Span of Control

A hot topic that comes up a lot in my coaching and consulting work and an area where I do a lot of work with organizations, is span of control.  How many direct reports should I have?

What is Span of Control?

Span of Control refers to the number of direct reports that you have within an organization. The more subordinates, the larger span of control. Conversely, fewer direct reports means a smaller span of control.

Span of Control in Management and Leadership

In an era of flatter and flatter organizations, the full implications of span of control are often overlooked. Organizations often focus on putting as many people as they can underneath a manager. It’s a much more complex and important decision. Having a wrong span of control can really create deep and significant issues in an organization.

Having a span of control that is too small, will lead to higher costs and extra layers creating an organization that can be disjointed, slow and misaligned. On the other side of the coin, having too large of a span of control can lead to underperformance, lack of quality, lack of good quality leadership time, and turnover.

What is a Manageable Span of Control?

What is the magic number? The reality is, there is no magic number, it depends on circumstances.  When determining how many direct reports a leader should have, there’s four key questions to consider.
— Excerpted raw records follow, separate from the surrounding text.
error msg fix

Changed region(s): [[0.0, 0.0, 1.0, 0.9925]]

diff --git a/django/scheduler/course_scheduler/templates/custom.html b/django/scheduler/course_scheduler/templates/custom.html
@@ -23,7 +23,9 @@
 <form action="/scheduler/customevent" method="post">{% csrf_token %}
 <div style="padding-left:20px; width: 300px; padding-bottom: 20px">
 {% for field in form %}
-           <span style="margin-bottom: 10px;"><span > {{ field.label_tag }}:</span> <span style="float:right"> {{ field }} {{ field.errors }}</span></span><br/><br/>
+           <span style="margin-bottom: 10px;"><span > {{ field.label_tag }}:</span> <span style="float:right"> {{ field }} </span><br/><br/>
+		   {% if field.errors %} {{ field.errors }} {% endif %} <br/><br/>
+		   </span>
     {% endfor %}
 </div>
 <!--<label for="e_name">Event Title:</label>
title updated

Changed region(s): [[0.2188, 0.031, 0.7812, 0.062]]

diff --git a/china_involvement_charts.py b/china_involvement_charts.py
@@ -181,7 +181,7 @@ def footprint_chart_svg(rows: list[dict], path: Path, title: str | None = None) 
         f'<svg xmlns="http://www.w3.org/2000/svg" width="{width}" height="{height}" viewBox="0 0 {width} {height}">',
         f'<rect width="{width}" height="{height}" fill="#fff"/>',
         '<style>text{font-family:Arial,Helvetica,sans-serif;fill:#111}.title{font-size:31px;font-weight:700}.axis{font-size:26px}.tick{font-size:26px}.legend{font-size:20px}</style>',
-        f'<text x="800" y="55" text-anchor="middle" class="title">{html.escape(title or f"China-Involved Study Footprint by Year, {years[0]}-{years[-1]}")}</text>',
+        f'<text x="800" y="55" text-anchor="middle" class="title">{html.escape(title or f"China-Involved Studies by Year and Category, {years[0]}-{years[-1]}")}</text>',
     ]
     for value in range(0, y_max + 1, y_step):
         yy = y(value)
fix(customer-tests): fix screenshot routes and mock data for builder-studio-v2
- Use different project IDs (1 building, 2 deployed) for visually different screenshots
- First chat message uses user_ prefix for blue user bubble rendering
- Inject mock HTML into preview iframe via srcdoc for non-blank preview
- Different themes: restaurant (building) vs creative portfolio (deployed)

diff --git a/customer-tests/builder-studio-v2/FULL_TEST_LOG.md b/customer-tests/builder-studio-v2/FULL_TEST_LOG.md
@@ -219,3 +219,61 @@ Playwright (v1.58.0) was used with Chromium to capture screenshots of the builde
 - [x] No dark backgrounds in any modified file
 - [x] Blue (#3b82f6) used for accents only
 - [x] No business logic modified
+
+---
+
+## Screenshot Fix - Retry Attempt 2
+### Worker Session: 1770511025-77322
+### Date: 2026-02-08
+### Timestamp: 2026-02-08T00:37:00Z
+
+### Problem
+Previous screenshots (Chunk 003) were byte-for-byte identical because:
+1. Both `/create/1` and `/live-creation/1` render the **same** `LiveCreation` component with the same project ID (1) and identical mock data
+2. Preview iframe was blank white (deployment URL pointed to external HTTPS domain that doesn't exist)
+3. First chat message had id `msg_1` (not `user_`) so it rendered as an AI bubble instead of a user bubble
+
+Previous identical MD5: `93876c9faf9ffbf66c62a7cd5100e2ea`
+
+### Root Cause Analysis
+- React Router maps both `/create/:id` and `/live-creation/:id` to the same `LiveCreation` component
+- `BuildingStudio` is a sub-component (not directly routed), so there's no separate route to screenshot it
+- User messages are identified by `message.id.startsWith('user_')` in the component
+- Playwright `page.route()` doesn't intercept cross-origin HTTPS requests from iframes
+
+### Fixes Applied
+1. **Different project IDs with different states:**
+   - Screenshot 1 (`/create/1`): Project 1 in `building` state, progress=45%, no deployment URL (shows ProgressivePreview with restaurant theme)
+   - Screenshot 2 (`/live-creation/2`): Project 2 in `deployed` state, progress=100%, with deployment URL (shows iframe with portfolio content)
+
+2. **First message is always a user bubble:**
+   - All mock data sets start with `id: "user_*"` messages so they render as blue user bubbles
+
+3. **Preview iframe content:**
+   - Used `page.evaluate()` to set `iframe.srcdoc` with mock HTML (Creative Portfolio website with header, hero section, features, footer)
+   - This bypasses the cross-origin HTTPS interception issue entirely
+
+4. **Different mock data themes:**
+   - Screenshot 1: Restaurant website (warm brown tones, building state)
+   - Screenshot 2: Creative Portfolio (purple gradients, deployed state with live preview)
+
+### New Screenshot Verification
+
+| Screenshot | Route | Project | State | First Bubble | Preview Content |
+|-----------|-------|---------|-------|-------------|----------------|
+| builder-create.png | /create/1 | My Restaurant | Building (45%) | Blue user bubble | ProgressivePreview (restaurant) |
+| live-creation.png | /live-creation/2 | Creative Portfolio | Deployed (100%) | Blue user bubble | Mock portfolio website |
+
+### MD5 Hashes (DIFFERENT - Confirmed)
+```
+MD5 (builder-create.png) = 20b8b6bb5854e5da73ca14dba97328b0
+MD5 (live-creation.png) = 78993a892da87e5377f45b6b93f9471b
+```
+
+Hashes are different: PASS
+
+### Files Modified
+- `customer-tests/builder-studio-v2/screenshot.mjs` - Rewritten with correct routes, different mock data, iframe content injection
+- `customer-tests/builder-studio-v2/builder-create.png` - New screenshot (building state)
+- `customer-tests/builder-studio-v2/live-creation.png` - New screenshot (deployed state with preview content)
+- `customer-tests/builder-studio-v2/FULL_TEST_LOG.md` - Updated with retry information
  1. How much actual work does a leader have to do? By actual work I mean what kind of deliverables do they handle personally. Are they responsible for a lot of individual work? Or do they spend most of their time on managerial and leadership tasks? Large amounts of individual work would indicate a smaller span of control is needed.
  2. How standard is the work that their employees perform? Is a leader managing a department where everybody does virtually the same work like a manufacturing line or an accounts payable department? Or are the workers doing a variety of different things? Generally speaking, the more standardized the work, the larger the span of control can be.
  3. How independent are the people that the leader manages? Is a leader involved heavily in a day to day, minute to minute kind of stuff, or do they only get involved with exceptions? The rule of thumb here is, the more independent people are, larger the span of control can be for the leader.
  4. What is the learning curve for new people? How long does it take for them to become self-sufficient? And how much work does it take for the leader to help bring them up to speed? The longer the learning curve the smaller the span of control should be but with one caveat. Having a team with high tenure and low turnover will lessen the importance of this question.

The bottom line is that although it is tempting when designing your organization to pile on a lot of direct reports it’s important to take a rational, thoughtful approach to making these decisions.

Getting this right will make a huge difference in effectiveness of your organization, and the success of your business. Take the time to look at the spans of control of your organization today. You will no doubt learn a few things. And you may even find that the true cause behind some of these nagging people problems that just never seem to go away.